WHAT YOU ARE ASKED TO DO ::
Pick out each line of the records that includes the string "Script", and copy it.

Before-and-after page screenshots
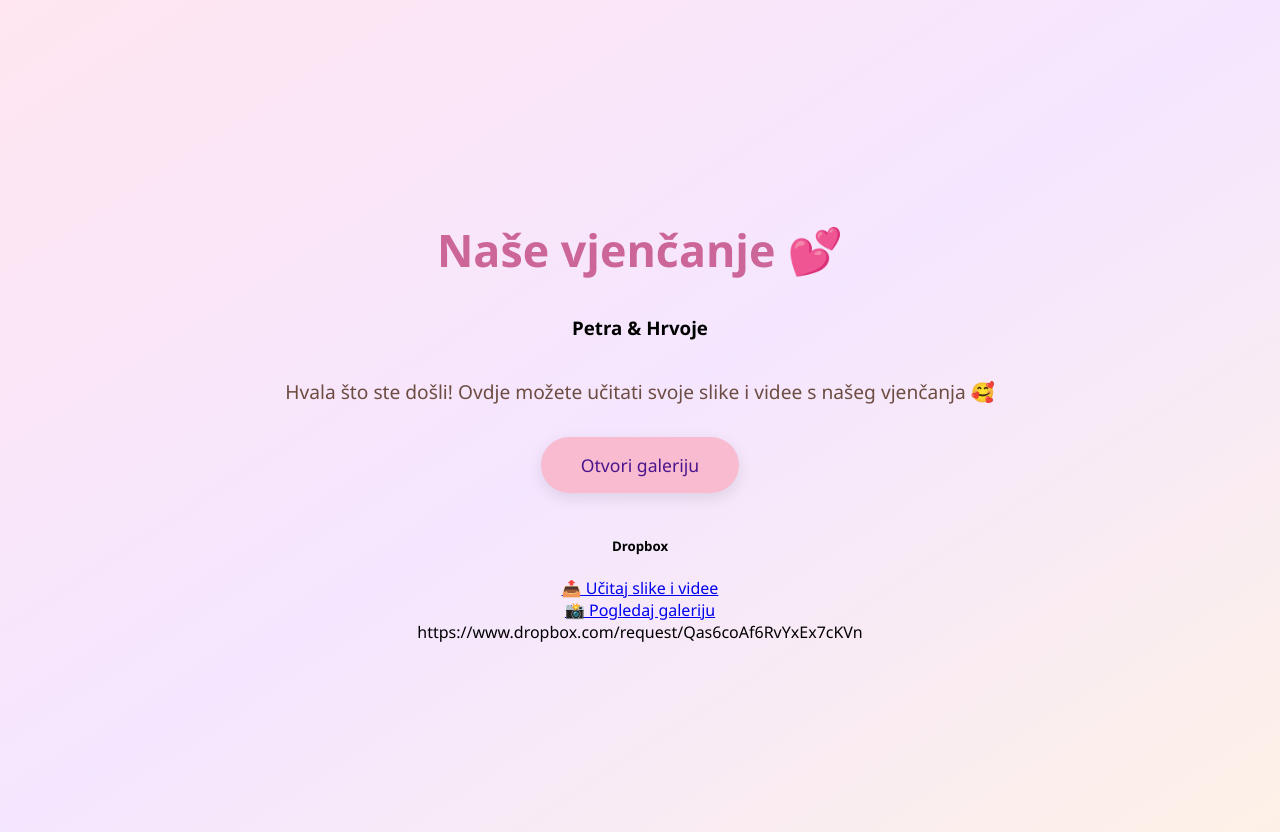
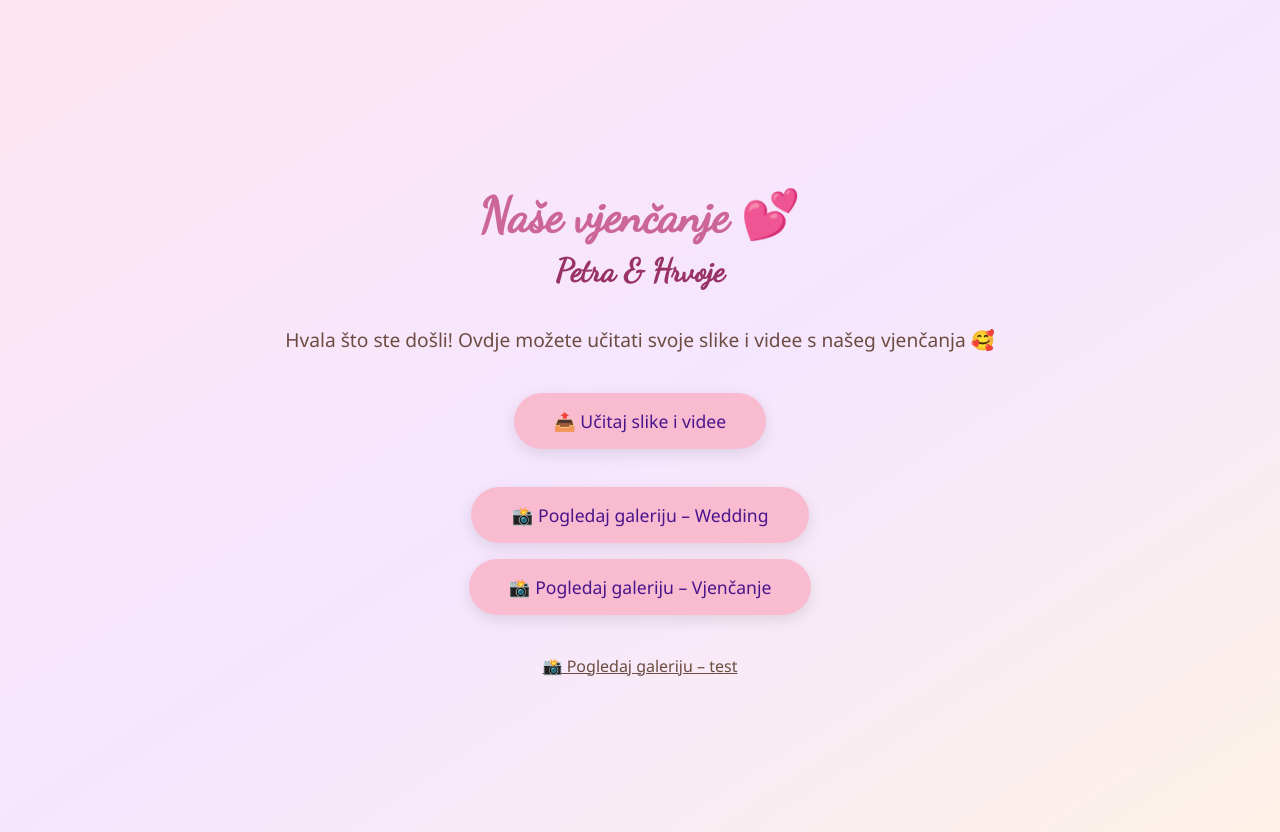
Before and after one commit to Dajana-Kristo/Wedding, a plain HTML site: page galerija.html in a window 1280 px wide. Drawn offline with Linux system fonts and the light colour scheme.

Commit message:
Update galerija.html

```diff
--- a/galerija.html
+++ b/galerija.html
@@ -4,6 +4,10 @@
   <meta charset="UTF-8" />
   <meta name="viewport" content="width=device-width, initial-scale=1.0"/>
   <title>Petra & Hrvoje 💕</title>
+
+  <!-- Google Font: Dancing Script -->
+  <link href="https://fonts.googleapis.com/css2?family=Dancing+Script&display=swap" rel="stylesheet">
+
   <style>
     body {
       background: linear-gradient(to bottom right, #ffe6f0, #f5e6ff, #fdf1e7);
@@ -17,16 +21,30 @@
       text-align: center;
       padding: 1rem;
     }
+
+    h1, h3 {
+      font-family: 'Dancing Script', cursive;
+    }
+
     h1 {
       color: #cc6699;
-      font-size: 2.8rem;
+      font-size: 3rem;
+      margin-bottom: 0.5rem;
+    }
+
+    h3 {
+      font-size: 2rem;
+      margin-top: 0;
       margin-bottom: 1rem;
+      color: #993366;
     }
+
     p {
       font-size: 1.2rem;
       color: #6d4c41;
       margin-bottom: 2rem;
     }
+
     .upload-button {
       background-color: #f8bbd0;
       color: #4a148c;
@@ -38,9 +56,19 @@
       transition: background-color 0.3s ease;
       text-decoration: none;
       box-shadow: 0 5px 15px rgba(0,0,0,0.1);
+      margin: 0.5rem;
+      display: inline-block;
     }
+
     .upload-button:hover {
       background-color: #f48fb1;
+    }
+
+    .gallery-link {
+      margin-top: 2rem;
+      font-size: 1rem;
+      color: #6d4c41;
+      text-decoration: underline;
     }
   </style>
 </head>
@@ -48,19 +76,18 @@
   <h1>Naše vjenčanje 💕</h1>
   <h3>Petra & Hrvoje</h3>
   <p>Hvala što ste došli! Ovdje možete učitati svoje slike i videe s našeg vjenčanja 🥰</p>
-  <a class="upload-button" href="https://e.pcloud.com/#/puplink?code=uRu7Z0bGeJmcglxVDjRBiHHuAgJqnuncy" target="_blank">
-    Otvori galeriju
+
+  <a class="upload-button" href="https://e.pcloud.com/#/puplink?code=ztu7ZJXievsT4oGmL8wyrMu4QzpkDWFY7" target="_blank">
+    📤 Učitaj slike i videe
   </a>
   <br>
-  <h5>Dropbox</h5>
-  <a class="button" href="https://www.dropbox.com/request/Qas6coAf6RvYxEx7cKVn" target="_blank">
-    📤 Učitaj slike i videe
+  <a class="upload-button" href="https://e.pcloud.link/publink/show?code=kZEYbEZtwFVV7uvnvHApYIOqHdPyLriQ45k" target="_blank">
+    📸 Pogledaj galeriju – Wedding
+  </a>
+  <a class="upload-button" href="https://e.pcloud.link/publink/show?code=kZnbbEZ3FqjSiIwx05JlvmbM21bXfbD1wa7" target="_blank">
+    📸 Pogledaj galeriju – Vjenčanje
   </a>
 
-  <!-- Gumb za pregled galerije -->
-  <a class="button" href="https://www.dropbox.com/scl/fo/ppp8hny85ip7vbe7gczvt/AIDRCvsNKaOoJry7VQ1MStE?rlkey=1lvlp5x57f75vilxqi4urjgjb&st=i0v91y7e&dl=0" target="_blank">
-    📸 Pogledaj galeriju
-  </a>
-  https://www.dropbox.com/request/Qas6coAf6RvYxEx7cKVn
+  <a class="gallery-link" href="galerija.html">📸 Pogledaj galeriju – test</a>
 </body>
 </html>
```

RESULT BELOW ::
+  <!-- Google Font: Dancing Script -->
+  <link href="https://fonts.googleapis.com/css2?family=Dancing+Script&display=swap" rel="stylesheet">
+      font-family: 'Dancing Script', cursive;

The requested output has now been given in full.